◆ **Exercise brief**: Drop all images and give the records again exactly.

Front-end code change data
▼▼▼

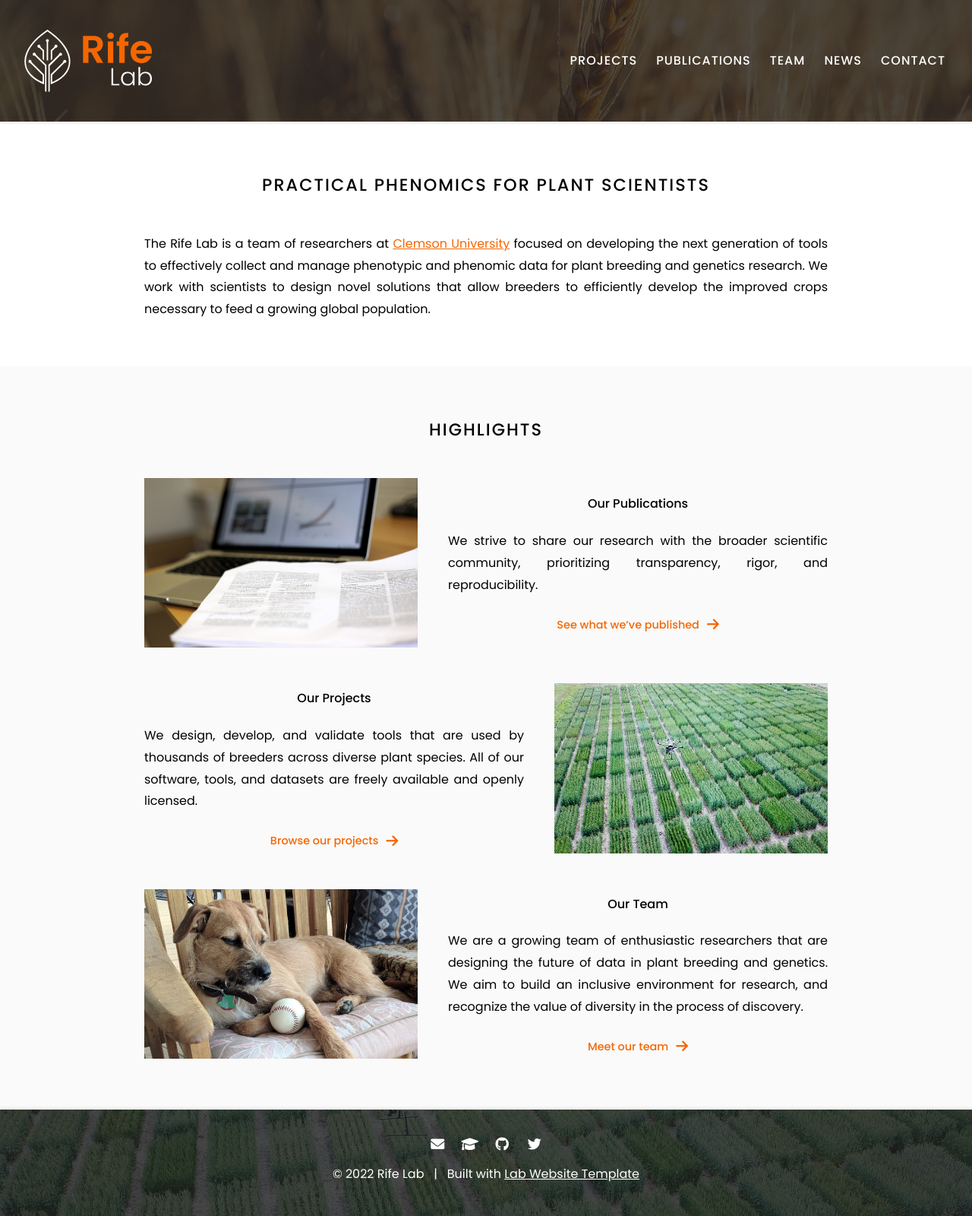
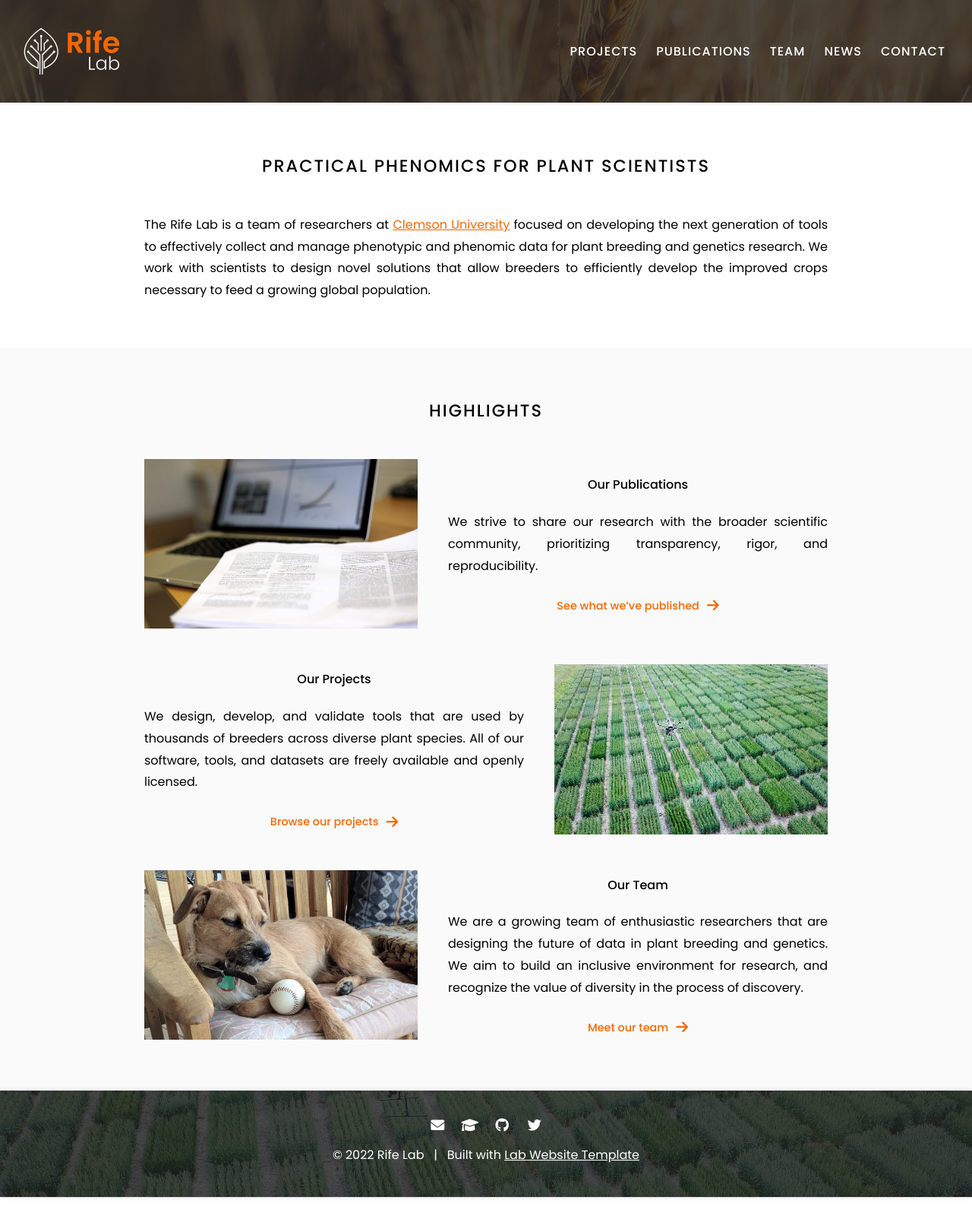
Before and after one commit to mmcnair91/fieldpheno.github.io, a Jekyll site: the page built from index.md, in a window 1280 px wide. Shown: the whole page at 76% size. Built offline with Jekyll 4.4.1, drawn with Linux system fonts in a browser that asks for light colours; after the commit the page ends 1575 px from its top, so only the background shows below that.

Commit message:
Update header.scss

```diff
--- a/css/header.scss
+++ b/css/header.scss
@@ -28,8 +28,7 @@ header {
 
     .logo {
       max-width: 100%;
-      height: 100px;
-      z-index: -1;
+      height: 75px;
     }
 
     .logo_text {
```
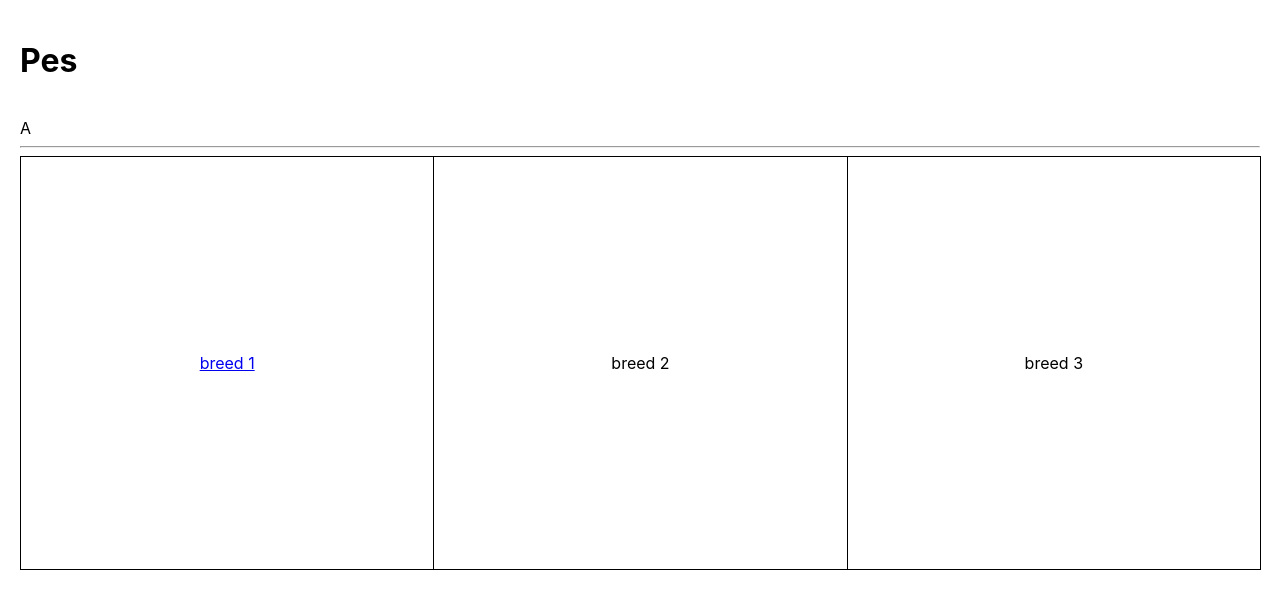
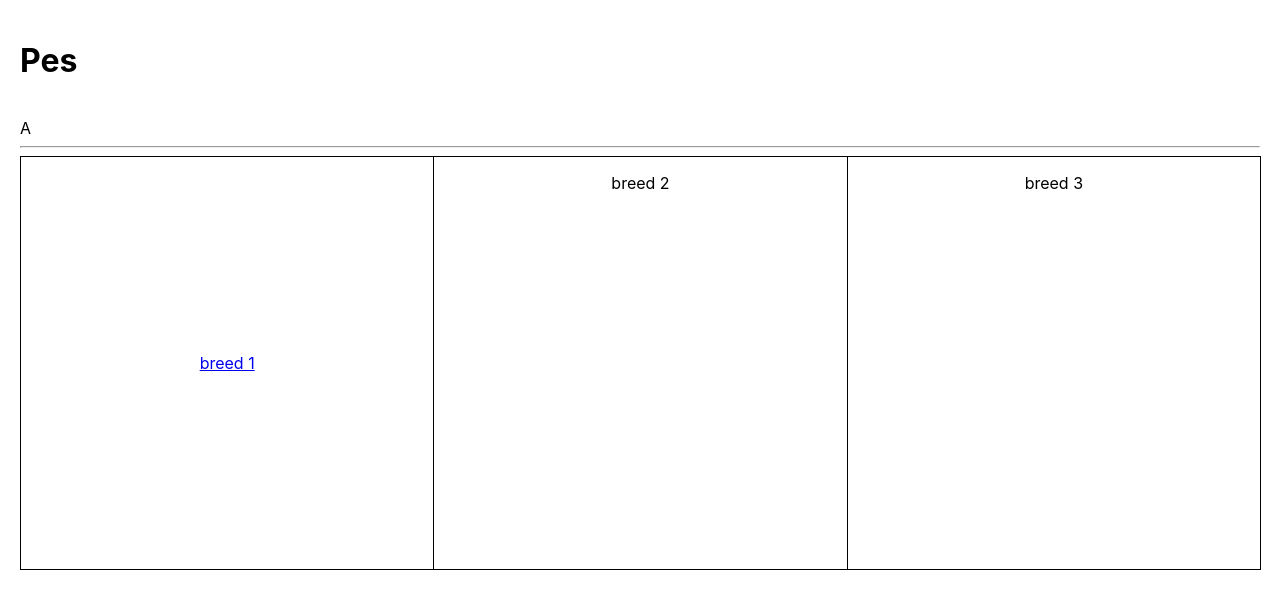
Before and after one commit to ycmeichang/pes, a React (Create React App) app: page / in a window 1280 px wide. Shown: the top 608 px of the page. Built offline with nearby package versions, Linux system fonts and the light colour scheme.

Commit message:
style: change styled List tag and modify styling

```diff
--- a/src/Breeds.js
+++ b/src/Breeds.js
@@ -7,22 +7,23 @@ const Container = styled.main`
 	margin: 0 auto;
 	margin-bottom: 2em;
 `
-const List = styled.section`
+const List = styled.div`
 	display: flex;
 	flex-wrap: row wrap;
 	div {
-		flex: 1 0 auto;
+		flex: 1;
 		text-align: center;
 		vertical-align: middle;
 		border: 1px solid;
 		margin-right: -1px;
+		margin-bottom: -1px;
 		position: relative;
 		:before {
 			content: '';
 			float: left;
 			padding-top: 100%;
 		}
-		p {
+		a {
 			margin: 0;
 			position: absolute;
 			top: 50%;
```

▲▲▲

◆ **Exercise result**:
Before and after one commit to mmcnair91/fieldpheno.github.io, a Jekyll site: the page built from index.md, in a window 1280 px wide. Shown: the whole page at 76% size. Built offline with Jekyll 4.4.1, drawn with Linux system fonts in a browser that asks for light colours; after the commit the page ends 1575 px from its top, so only the background shows below that.

Commit message:
Update header.scss

```diff
--- a/css/header.scss
+++ b/css/header.scss
@@ -28,8 +28,7 @@ header {
 
     .logo {
       max-width: 100%;
-      height: 100px;
-      z-index: -1;
+      height: 75px;
     }
 
     .logo_text {
```
Before and after one commit to ycmeichang/pes, a React (Create React App) app: page / in a window 1280 px wide. Shown: the top 608 px of the page. Built offline with nearby package versions, Linux system fonts and the light colour scheme.

Commit message:
style: change styled List tag and modify styling

```diff
--- a/src/Breeds.js
+++ b/src/Breeds.js
@@ -7,22 +7,23 @@ const Container = styled.main`
 	margin: 0 auto;
 	margin-bottom: 2em;
 `
-const List = styled.section`
+const List = styled.div`
 	display: flex;
 	flex-wrap: row wrap;
 	div {
-		flex: 1 0 auto;
+		flex: 1;
 		text-align: center;
 		vertical-align: middle;
 		border: 1px solid;
 		margin-right: -1px;
+		margin-bottom: -1px;
 		position: relative;
 		:before {
 			content: '';
 			float: left;
 			padding-top: 100%;
 		}
-		p {
+		a {
 			margin: 0;
 			position: absolute;
 			top: 50%;
```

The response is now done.